Study material:
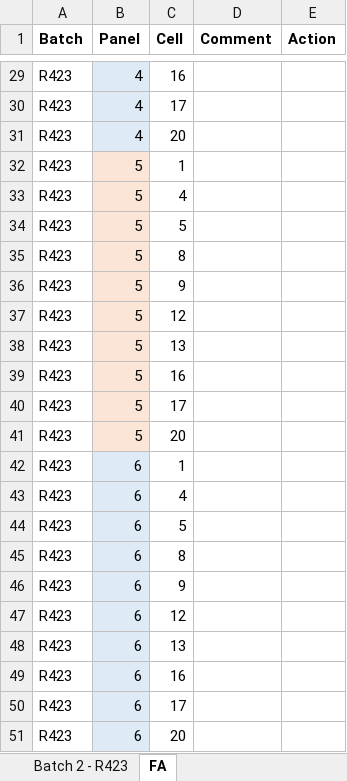
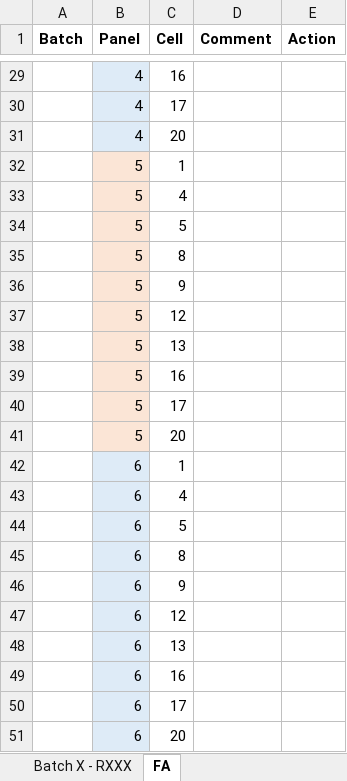
Before and after one commit to harrythegeek/moonfish_tracker, an Excel workbook: Moonfish Batch Lifetime.xlsx, sheet FA, drawn as a sheet; only a part is shown, gaps mark what is left out; values as stored, in another font and other column widths than the file's, no borders; the diff covers the shown part only; the diff names each change by its address in the sheet, - before the commit and + after, or states it on an @@ line.

Commit message:
fixed some bugs and now the tracker is saved in Technical for each batch

```diff
--- a/Moonfish Batch Lifetime.xlsx (sheet FA)
+++ b/Moonfish Batch Lifetime.xlsx (sheet FA)
-sheet tab: Batch 2 - R423
+sheet tab: Batch X - RXXX
-A29:A51 (Batch): R423
+A29:A51 (Batch): (empty)
```
Also changed, not shown: 8 added rows, 8 removed rows and 20 edited cells elsewhere in this sheet, sheet Batch X - RXXX, 1 other file.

What you have to do: Nothing but the pictures may be dropped; restate the material word for word.

Written response:
Before and after one commit to harrythegeek/moonfish_tracker, an Excel workbook: Moonfish Batch Lifetime.xlsx, sheet FA, drawn as a sheet; only a part is shown, gaps mark what is left out; values as stored, in another font and other column widths than the file's, no borders; the diff covers the shown part only; the diff names each change by its address in the sheet, - before the commit and + after, or states it on an @@ line.

Commit message:
fixed some bugs and now the tracker is saved in Technical for each batch

```diff
--- a/Moonfish Batch Lifetime.xlsx (sheet FA)
+++ b/Moonfish Batch Lifetime.xlsx (sheet FA)
-sheet tab: Batch 2 - R423
+sheet tab: Batch X - RXXX
-A29:A51 (Batch): R423
+A29:A51 (Batch): (empty)
```
Also changed, not shown: 8 added rows, 8 removed rows and 20 edited cells elsewhere in this sheet, sheet Batch X - RXXX, 1 other file.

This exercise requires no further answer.